▼
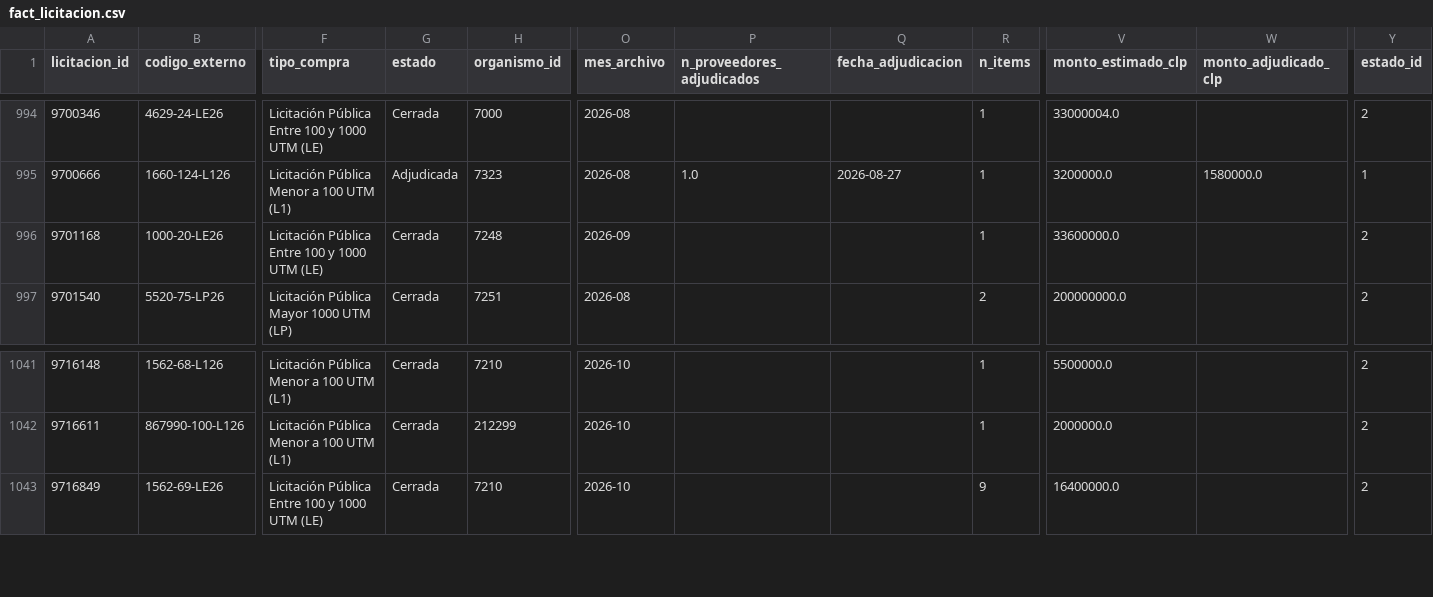
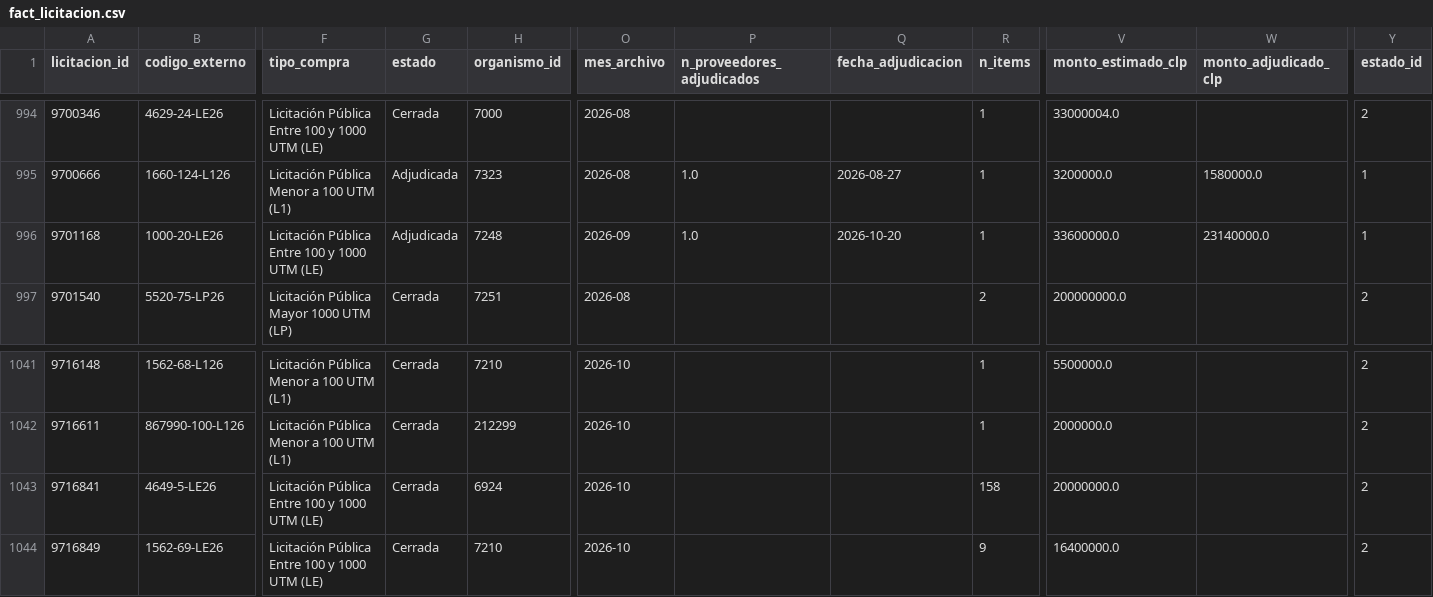
Before and after one commit to jooabarca/mineria-licitaciones-chile, a CSV file: data/fact_licitacion.csv, drawn as a sheet; only a part is shown, gaps mark what is left out; rows hold the shown columns only; the diff names each change by its address in the sheet, - before the commit and + after, or states it on an @@ line.

```diff
--- a/data/fact_licitacion.csv
+++ b/data/fact_licitacion.csv
-G996 (estado): Cerrada
+G996 (estado): Adjudicada
-P996 (n_proveedores_adjudicados): (empty)
+P996 (n_proveedores_adjudicados): 1.0
-Q996 (fecha_adjudicacion): (empty)
+Q996 (fecha_adjudicacion): 2026-10-20
-W996 (monto_adjudicado_clp): (empty)
+W996 (monto_adjudicado_clp): 23140000.0
-Y996 (estado_id): 2
+Y996 (estado_id): 1
+row 1043: 9716841 | 4649-5-LE26 | Licitación Pública Entre 100 y 1000 UTM (LE) | Cerrada | 6924 | 2026-10 |  |  | 158 | 20000000.0 |  | 2
```
Also changed, not shown: data/dim_proveedor.csv, data/dim_unspsc.csv, 6 other files.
▲
## What to produce
Each line above should be written out again exactly, without any image.

## Solution
Before and after one commit to jooabarca/mineria-licitaciones-chile, a CSV file: data/fact_licitacion.csv, drawn as a sheet; only a part is shown, gaps mark what is left out; rows hold the shown columns only; the diff names each change by its address in the sheet, - before the commit and + after, or states it on an @@ line.

```diff
--- a/data/fact_licitacion.csv
+++ b/data/fact_licitacion.csv
-G996 (estado): Cerrada
+G996 (estado): Adjudicada
-P996 (n_proveedores_adjudicados): (empty)
+P996 (n_proveedores_adjudicados): 1.0
-Q996 (fecha_adjudicacion): (empty)
+Q996 (fecha_adjudicacion): 2026-10-20
-W996 (monto_adjudicado_clp): (empty)
+W996 (monto_adjudicado_clp): 23140000.0
-Y996 (estado_id): 2
+Y996 (estado_id): 1
+row 1043: 9716841 | 4649-5-LE26 | Licitación Pública Entre 100 y 1000 UTM (LE) | Cerrada | 6924 | 2026-10 |  |  | 158 | 20000000.0 |  | 2
```
Also changed, not shown: data/dim_proveedor.csv, data/dim_unspsc.csv, 6 other files.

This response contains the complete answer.